Because Dr Favaloro revolutionized the natural history and quality-of-life of patients with ischemic heart disease, it is not surprising that Dr Mason Sones once said that 20th century cardiology can be divided into the pre-Favaloro and the post-Favaloro eras. Furthermore, according to Dr Favaloro’s book Surgical Treatment of Coronary Atherosclerosis, which was published in 1970, between 1962 and 1968, he made at least 25 first technical contributions in the field of cardiothoracic surgery that are of value today.
In the United States, Dr Favaloro made both economic and academic progress, but his love for Argentina was strong enough to draw him back in 1971. He developed the Favaloro Foundation, a center of his dreams for clinical activities, education, and research that was based on the Cleveland Clinic. Dr Favaloro personally financed the development of the basic research department of the Foundation. Indeed, it has been said that “the fact that a surgeon established and personally financed a basic research department in a country like Argentina is probably a unique event in world terms.” In the ensuing years, the Favaloro Foundation evolved into an institute for cardiology, cardiothoracic surgery, and organ transplantation that had a substantial educational influence all over Latin America; today, it is recognized and admired worldwide.
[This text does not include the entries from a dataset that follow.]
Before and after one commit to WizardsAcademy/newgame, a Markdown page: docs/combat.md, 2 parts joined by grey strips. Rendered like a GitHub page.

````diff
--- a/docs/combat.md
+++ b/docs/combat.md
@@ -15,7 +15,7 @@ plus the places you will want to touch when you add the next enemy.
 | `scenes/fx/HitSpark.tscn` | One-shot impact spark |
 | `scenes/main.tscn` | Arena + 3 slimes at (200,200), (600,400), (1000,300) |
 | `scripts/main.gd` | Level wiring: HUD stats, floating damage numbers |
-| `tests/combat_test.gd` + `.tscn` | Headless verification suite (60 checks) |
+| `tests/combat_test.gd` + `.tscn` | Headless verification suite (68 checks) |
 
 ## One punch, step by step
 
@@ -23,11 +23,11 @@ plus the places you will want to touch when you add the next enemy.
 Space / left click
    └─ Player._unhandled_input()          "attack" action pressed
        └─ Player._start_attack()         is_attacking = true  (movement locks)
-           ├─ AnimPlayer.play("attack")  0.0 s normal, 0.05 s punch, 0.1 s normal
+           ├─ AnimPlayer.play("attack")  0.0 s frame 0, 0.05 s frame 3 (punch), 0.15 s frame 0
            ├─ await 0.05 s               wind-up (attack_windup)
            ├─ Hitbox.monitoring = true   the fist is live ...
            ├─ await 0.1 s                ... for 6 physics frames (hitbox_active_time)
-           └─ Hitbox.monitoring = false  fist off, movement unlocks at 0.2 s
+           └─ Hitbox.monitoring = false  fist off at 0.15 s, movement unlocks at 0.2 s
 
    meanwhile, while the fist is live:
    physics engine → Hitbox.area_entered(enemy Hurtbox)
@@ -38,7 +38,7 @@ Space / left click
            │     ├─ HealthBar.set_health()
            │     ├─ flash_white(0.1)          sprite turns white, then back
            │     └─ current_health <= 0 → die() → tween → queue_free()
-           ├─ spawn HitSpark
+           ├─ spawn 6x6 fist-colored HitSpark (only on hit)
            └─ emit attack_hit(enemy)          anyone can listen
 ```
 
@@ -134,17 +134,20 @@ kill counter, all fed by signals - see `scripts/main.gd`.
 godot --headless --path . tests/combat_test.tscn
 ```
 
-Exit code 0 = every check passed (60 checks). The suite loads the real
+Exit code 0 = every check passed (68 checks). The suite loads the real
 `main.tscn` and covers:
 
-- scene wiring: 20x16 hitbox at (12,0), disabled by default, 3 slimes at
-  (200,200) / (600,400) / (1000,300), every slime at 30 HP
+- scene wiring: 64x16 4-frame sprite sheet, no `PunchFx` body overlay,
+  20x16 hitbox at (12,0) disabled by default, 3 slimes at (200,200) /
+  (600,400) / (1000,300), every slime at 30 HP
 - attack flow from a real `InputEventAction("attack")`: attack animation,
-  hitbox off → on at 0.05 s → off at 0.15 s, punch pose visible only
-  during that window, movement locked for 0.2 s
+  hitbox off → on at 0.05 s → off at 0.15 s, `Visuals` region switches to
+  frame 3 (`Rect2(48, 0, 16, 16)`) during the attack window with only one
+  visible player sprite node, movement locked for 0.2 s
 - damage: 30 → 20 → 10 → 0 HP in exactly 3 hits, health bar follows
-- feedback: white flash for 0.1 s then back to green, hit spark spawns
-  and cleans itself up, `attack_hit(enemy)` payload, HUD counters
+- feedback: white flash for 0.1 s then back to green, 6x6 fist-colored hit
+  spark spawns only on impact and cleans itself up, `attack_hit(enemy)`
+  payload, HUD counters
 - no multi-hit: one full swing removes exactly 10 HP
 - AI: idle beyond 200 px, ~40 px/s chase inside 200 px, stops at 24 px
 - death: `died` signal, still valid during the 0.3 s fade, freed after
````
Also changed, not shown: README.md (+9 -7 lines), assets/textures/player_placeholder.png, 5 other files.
Drs Branco Mautner and Bernardo Boskis from the Favaloro Institute (to whom we are grateful for some of the above biographical information) once wrote: “One great unknown remains. His period as a country doctor lasted for 10 years and was followed by his unexpected move to Cleveland. This period also lasted for 10 years and also ended with an unexpected decision: to return to Argentina. After his first 10 years of work back in his own country, he developed an Institute which after 20 years—we add—is a reality of outstanding achievement and a source of pride. The question we now ask ourselves is: what is the new challenge that Favaloro will be presenting in years to come?”
The answer to this question is his legacy. Dr Favaloro will be remembered as a man with a love for his country, a passion for work and ethics, and a strong sense of social responsibility. And, overall, he will be remembered as a great innovator and pioneer in the field of cardiothoracic surgery.
- Copyright © 2001 by American Heart Association